Although most of the basic commodities prices are no longer falling, the big problem is the recent imposition of tariffs on Chinese steel has resulted in almost every size, shape and grade of steel going up in price. For the office furniture and automotive industries, the lower steel prices were good for the bottom lines of major firms and parts producers. However, higher steel prices are probably here to stay, at least as long as the world economy stays out of trouble.
Coming on the heels of a tepid 1.4 percent growth rate for the fourth quarter of 2015, the first quarter of 2016 GDP release from the Commerce Department was a disappointment. Although the initial report of 0.5 percent growth is “preliminary,” it still portends the best we can hope for is more slow growth for the next few months.
We continue to balance the good news with the bad. Subject to the obvious limitations, our local unemployment rates have returned to near-full employment. The national ISM index remains marginally positive, and local statistics have resumed the pattern of slow growth. However, numerous countries have slid into recession, and European growth, while still positive, is disappointing in view of the central bank’s accommodative monetary policy.
The PMI from China remains negative, but since the government news agency seized the survey from HSBC about four months ago, we wonder whether the real numbers might be even weaker. A recent Wall Street Journal article questions the efficacy of economic data coming from India. Right now, it appears that the U.S. economy is going sideways, and the slow growth we have seen for the last seven years may get even slower. Locally, as long as auto sales and office furniture sales remain strong, West Michigan should continue to outpace the overall U.S. economy, but there is no prospect for faster growth.
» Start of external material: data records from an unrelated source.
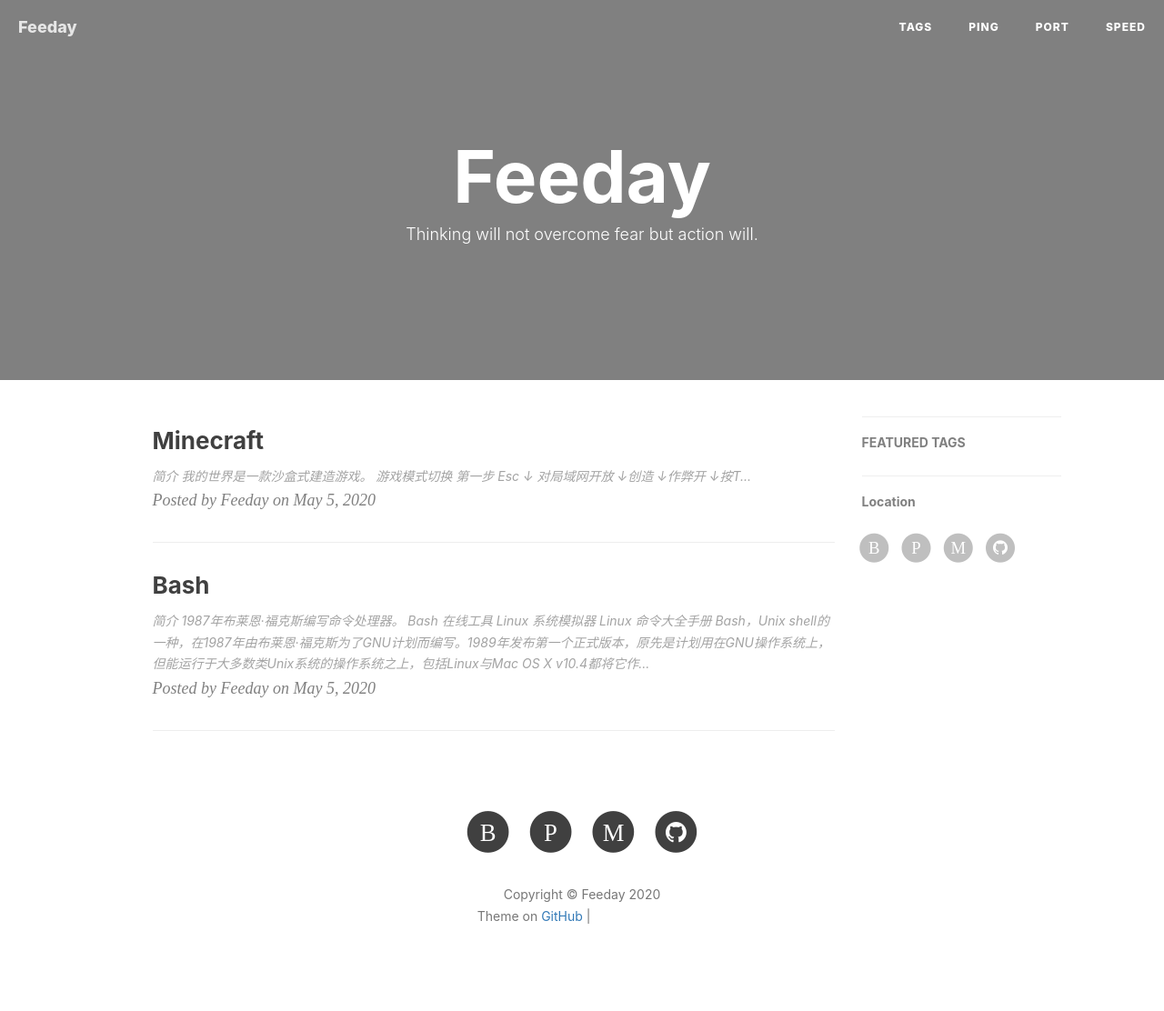
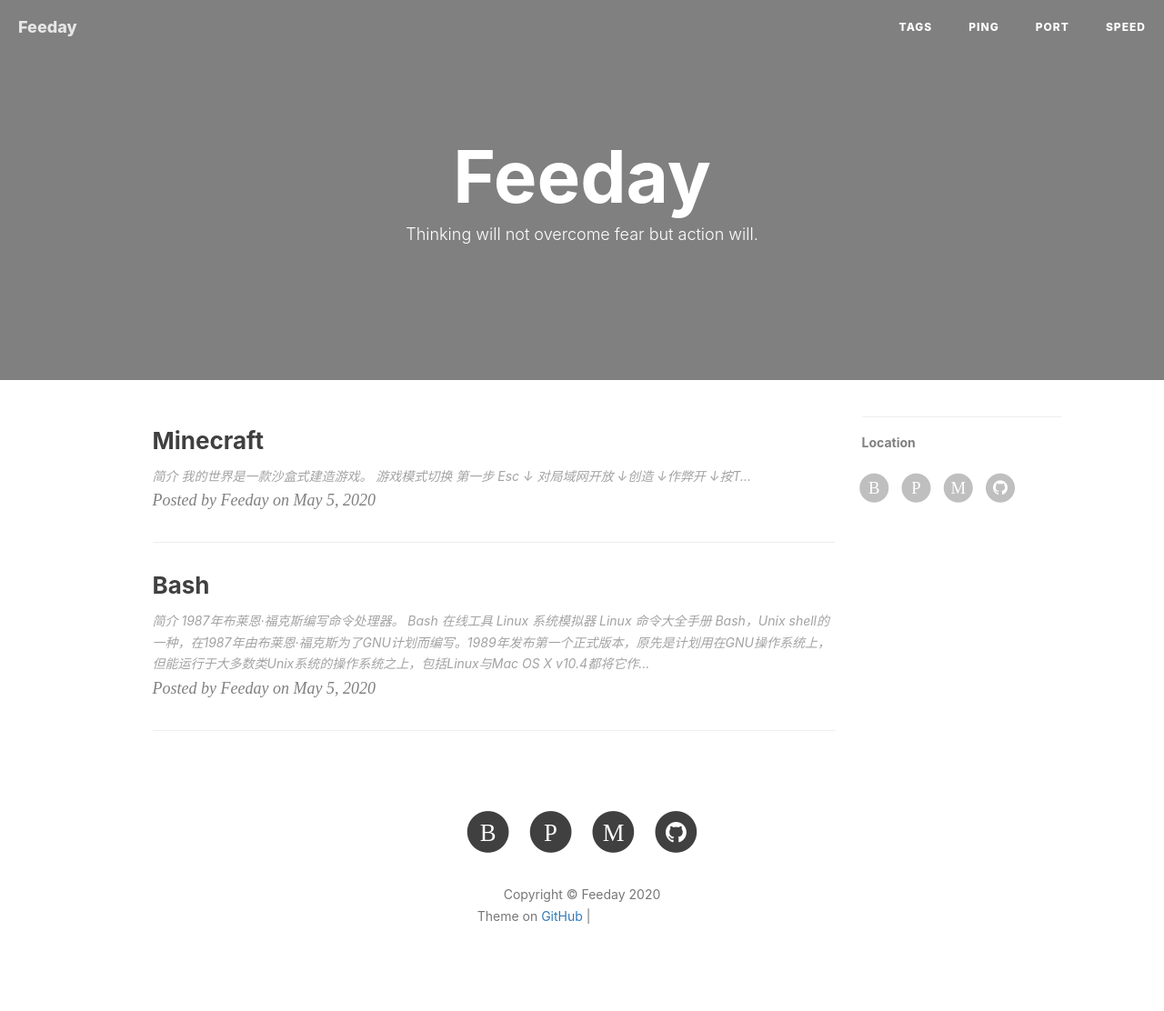
Before and after one commit to tcq233/tcq233.github.io, a Jekyll site: the page built from index.html, in a window 1280 px wide. Shown: the whole page at 91% size. Built offline with Jekyll 4.4.1, drawn with Linux system fonts in a browser that asks for light colours; nearby versions of some CDN libraries; the list of posts is cut into pages by our own code; comment, search, counter and statistics services are not loaded; grey boxes are pictures that could not be loaded.

Commit message:
Update page.html

```diff
--- a/_layouts/page.html
+++ b/_layouts/page.html
@@ -66,22 +66,7 @@
                 col-xs-12
                 sidebar-container
             ">
-                <!-- Featured Tags -->
-                {% if site.featured-tags %}
-                <section>
-                    <hr class="hidden-sm hidden-xs">
-                    <h5><a href="{{'/tags/' | prepend: site.baseurl }}">FEATURED TAGS</a></h5>
-                    <div class="tags">
-                        {% for tag in site.tags %}
-                            {% if tag[1].size > {{site.featured-condition-size}} %}
-                                <a href="{{ site.baseurl }}/tags/#{{ tag[0] }}" title="{{ tag[0] }}" rel="{{ tag[1].size }}">
-                                    {{ tag[0] }}
-                                </a>
-                            {% endif %}
-                        {% endfor %}
-                    </div>
-                </section>
-                {% endif %}
+
 
                 <!-- Short About -->
                 <section class="visible-md visible-lg">
```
Brian Long, Ph.D., is director of supply management research at Seidman College of Business, Grand Valley State University.